And as social distancing leaves her stuck inside, she has found herself working more than ever. Though she tends to work directly with individual customers through Discord, a chat app favored by video game players, she’s now using other platforms more, including Chaturbate, OnlyFans and Skype.
Though she’s working especially hard and acknowledges that sex work and the stigma attached to it can be difficult, she said she feels privileged that she’s able to work from home. “There has been a shift,” she said, “but it isn’t like I’ve suddenly had the rug pulled out from under me and I’m unemployed, you know?”
The Economics of Camming
Sex online, in general, seems through the roof. OnlyFans, a website where people subscribe to see the kind of pictures and videos that can’t be displayed on Instagram, reported a 75 percent increase in overall new sign-ups — 3.7 million new sign-ups this past month, with 60,000 of them being new creators.
Subscription business though is very different than gratuity-based revenue. On sites like CamSoda, tipping is usually tied to “rewards” for viewers. For example, if someone tips a certain number of tokens — the websites often create their own currencies, and in this case, each token is worth 5 cents — the model may take off an item of clothing or perform a sexual act.
Many cam models do also supplement their income through subscription sites like OnlyFans or Patreon, where they sell photos and videos.
Ms. French, who used to be a cam model herself, created ManyVids to allow for various revenue streams for models. For example, there is a separate store section, where models can sell items of clothing they’ve worn. Remi Ferdinand, 30, who works as a stripper and a cam model, said it’s one of her favorite platforms for that very reason.
Most of the established cam models who spoke with The New York Times painted a coherent picture: Over time, they’ve built up stable connections with their regular viewers, which is what carries them through difficult financial times.
But some, like Betsy, 32, and Raie, 33, a British couple who cam together on Chaturbate, said that even though they’ve seen a large number of new audience members recently, they haven’t been getting tipped more.
“I think people are not only hoarding toilet paper, they’re hoarding money, because no one knows when their next paycheck is coming,” Raie said.
The couple has been together for nearly 10 years, have been married for six and have been camming for three.

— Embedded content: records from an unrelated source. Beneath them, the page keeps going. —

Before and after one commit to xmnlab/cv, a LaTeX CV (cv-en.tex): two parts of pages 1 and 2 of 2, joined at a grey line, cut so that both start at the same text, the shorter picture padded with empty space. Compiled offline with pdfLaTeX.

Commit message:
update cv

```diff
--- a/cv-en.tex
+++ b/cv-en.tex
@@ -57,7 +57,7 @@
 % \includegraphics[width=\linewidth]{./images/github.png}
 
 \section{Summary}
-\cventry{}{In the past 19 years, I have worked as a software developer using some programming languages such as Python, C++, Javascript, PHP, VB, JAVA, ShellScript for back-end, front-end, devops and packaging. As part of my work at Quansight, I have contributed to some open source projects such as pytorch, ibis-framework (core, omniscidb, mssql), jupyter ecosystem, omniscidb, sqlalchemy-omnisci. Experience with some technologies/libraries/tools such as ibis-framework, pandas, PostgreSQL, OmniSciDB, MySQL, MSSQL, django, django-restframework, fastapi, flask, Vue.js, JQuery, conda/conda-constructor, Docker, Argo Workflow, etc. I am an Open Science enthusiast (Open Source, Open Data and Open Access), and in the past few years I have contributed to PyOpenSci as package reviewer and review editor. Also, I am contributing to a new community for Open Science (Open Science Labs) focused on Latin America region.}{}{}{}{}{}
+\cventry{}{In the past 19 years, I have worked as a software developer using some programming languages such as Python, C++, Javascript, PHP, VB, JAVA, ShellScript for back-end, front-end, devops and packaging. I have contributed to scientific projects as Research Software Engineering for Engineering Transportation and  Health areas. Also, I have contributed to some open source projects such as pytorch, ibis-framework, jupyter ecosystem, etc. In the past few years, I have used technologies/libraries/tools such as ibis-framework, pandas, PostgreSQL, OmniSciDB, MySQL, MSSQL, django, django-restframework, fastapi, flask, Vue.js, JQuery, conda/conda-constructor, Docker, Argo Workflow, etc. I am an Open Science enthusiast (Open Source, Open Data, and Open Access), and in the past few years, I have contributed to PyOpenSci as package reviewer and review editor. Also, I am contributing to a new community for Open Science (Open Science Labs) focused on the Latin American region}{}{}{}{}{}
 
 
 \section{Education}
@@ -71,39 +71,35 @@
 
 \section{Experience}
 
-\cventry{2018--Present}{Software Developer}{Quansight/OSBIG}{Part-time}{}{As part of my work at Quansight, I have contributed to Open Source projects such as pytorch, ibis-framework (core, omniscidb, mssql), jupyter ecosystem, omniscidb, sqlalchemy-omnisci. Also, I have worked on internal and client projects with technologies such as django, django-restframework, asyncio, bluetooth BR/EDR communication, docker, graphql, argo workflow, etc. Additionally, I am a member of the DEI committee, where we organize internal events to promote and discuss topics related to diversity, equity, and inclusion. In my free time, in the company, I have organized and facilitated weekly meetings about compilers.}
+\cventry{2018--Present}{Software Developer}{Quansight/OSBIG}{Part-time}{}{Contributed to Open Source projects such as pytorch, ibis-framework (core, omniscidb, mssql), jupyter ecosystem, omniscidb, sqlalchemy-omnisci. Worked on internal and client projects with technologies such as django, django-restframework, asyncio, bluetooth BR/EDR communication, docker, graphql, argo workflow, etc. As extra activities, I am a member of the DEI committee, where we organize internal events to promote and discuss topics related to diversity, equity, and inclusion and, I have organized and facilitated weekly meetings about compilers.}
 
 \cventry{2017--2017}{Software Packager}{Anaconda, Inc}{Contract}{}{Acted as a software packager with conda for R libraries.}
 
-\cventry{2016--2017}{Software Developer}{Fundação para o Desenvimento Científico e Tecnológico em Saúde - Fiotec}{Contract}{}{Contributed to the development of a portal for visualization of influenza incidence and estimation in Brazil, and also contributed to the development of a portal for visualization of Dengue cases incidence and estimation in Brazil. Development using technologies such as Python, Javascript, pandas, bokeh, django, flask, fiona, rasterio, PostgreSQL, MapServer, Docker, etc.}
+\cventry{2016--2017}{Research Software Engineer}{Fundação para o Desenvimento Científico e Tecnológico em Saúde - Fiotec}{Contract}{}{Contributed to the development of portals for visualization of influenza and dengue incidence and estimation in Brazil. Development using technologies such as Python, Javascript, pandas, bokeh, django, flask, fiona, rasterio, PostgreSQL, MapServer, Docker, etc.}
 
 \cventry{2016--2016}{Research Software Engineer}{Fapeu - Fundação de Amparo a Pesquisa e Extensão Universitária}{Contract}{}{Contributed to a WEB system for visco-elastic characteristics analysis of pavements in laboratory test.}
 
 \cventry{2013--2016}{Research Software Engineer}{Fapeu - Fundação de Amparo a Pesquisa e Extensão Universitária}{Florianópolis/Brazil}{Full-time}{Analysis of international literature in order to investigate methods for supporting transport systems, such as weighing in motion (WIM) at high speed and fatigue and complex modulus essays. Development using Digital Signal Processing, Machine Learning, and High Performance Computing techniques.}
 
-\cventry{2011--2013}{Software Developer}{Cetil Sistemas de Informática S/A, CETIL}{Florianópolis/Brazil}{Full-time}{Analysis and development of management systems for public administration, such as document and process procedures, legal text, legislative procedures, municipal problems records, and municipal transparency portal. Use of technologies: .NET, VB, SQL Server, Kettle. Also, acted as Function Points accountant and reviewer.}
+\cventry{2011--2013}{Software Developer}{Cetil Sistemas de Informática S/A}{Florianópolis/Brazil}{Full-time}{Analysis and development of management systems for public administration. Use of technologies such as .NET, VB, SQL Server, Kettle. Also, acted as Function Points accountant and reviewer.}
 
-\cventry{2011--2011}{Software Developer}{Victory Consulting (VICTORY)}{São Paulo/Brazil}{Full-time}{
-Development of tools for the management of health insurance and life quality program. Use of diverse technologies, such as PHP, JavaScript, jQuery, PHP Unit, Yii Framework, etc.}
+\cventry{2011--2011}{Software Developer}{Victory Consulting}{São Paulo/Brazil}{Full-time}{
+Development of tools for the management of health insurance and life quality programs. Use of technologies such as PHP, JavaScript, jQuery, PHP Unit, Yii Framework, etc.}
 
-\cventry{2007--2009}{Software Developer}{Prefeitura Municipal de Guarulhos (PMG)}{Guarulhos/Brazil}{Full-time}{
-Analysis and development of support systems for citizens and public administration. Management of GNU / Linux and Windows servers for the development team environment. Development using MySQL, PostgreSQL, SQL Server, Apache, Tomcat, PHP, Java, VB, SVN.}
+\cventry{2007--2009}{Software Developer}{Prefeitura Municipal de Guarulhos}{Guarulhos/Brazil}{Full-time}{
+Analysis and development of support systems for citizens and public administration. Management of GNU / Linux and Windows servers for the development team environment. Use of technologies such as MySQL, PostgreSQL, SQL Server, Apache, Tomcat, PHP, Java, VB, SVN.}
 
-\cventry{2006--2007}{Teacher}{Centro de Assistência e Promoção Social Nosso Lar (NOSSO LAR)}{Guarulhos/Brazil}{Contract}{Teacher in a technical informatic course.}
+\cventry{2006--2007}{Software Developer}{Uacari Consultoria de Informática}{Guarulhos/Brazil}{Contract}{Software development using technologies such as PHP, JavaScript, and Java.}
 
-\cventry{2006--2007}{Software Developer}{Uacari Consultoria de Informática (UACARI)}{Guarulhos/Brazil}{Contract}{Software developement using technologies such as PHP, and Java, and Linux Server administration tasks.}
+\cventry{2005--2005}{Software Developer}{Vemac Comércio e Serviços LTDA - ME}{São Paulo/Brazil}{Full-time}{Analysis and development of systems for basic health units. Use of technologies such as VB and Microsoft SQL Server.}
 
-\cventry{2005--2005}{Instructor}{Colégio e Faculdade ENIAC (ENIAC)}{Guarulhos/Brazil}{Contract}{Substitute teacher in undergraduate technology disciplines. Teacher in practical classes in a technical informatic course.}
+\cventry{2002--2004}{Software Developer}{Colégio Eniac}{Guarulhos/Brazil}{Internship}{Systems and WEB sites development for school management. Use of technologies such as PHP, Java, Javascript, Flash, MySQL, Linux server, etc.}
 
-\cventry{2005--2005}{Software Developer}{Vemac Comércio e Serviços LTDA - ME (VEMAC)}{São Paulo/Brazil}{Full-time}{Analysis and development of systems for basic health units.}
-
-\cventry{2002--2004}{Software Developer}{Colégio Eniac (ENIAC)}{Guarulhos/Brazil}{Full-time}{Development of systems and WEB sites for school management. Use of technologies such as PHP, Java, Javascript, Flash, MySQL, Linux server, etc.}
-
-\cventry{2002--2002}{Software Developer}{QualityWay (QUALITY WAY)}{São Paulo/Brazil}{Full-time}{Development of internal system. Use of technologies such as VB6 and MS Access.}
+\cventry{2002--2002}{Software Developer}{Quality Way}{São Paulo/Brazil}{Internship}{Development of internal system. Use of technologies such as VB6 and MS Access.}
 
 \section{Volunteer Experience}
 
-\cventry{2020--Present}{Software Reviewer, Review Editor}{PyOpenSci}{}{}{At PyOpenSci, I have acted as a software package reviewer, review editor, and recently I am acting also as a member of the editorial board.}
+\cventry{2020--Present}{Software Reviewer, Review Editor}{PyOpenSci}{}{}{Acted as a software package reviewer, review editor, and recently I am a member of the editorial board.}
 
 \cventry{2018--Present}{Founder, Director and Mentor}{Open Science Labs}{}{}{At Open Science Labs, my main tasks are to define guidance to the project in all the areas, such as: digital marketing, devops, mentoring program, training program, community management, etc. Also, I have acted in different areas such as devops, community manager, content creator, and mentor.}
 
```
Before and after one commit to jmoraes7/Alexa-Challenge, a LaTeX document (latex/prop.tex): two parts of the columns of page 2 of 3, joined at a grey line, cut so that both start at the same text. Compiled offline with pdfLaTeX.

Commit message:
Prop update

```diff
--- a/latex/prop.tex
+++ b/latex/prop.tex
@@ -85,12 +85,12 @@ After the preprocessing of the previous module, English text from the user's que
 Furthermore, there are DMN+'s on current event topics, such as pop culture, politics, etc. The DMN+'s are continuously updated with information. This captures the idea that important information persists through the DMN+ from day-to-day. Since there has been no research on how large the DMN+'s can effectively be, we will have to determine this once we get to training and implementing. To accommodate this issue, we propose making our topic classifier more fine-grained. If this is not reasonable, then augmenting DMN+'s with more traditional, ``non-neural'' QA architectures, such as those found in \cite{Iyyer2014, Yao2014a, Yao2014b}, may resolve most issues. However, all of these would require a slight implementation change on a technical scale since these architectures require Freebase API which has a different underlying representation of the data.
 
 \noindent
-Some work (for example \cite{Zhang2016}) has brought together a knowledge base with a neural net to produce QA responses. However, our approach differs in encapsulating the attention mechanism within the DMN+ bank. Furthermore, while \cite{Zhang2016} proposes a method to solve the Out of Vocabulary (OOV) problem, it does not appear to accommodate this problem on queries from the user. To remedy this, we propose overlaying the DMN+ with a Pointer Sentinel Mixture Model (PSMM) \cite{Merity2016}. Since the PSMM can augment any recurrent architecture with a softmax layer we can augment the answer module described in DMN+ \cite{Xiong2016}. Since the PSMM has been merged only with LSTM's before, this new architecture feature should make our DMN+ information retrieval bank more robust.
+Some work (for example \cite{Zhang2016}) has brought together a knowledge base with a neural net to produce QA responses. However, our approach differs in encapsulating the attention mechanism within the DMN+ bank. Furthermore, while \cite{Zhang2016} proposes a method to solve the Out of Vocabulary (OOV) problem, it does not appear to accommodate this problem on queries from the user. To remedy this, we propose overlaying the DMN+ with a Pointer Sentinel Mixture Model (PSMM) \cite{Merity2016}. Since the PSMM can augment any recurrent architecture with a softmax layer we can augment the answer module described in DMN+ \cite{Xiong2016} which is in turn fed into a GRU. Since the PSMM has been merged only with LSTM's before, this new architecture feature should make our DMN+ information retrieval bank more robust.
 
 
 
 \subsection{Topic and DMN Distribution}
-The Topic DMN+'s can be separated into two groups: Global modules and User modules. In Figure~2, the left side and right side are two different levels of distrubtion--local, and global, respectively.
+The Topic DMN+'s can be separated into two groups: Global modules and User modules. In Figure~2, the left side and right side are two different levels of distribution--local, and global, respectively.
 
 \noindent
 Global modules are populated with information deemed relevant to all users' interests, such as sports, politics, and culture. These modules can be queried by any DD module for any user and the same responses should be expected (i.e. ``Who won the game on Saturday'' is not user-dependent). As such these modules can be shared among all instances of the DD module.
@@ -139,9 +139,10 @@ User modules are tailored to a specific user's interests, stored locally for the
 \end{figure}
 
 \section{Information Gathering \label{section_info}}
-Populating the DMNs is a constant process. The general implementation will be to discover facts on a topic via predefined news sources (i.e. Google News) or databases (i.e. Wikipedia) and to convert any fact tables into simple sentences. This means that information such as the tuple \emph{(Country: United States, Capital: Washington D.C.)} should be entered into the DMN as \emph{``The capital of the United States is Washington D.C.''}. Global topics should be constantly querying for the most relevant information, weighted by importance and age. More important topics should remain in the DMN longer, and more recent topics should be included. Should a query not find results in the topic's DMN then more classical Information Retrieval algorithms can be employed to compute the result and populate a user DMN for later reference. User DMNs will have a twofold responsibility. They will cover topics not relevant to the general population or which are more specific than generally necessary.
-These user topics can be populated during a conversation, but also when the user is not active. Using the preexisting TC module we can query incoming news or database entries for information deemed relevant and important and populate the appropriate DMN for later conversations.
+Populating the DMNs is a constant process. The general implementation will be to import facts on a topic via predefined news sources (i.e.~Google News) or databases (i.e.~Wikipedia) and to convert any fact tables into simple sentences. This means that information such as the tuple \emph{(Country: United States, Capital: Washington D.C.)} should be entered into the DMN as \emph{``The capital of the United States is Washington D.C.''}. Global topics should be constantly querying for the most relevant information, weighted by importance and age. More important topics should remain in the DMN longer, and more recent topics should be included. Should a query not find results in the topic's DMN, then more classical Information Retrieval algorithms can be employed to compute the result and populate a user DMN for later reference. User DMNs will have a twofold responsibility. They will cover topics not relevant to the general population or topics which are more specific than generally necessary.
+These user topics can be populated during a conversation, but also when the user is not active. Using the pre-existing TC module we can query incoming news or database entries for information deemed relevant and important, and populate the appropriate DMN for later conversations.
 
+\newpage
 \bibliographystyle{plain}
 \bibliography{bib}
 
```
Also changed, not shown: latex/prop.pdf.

Though Raie usually does freelance work outside of sex work as a chef and a makeup artist, both jobs have come to a halt as a result of the pandemic. The couple now relies on camming as their sole source of income. Regardless, they feel relatively secure because they stand out from other cam models given that Betsy is trans and Raie is cisgender.
Ms. Ferdinand, who was also doing sex work during the 2008 recession, feels stable and happy as she works from home. Still, she’s unsure about the future. “Anytime there’s a financial issue, anything that’s considered a luxury type service is always the first one to take a hit,” she said.
An Influx of New Cam Models
Cecilia Morrell, a cam model in Toronto, said that such a sudden increase in new models makes it difficult for pre-existing ones to stand out.
“There’s a large amount of people that are looking to jump into this industry for the first time, and that saturates the market quite a bit,” Ms. Morrell, 21, said.
Valentine, a sex worker in Portland, Ore., is concerned that people who have never been involved in sex work and start camming may not consider the sociopolitical context of that work.
“Sure, do it, create an OnlyFans, start camming — but that means you have to support sex workers all year round now,” said Valentine, who declined to give her age. “You can’t just dip in and out of it because you think it’s easy and then trash us in the end.”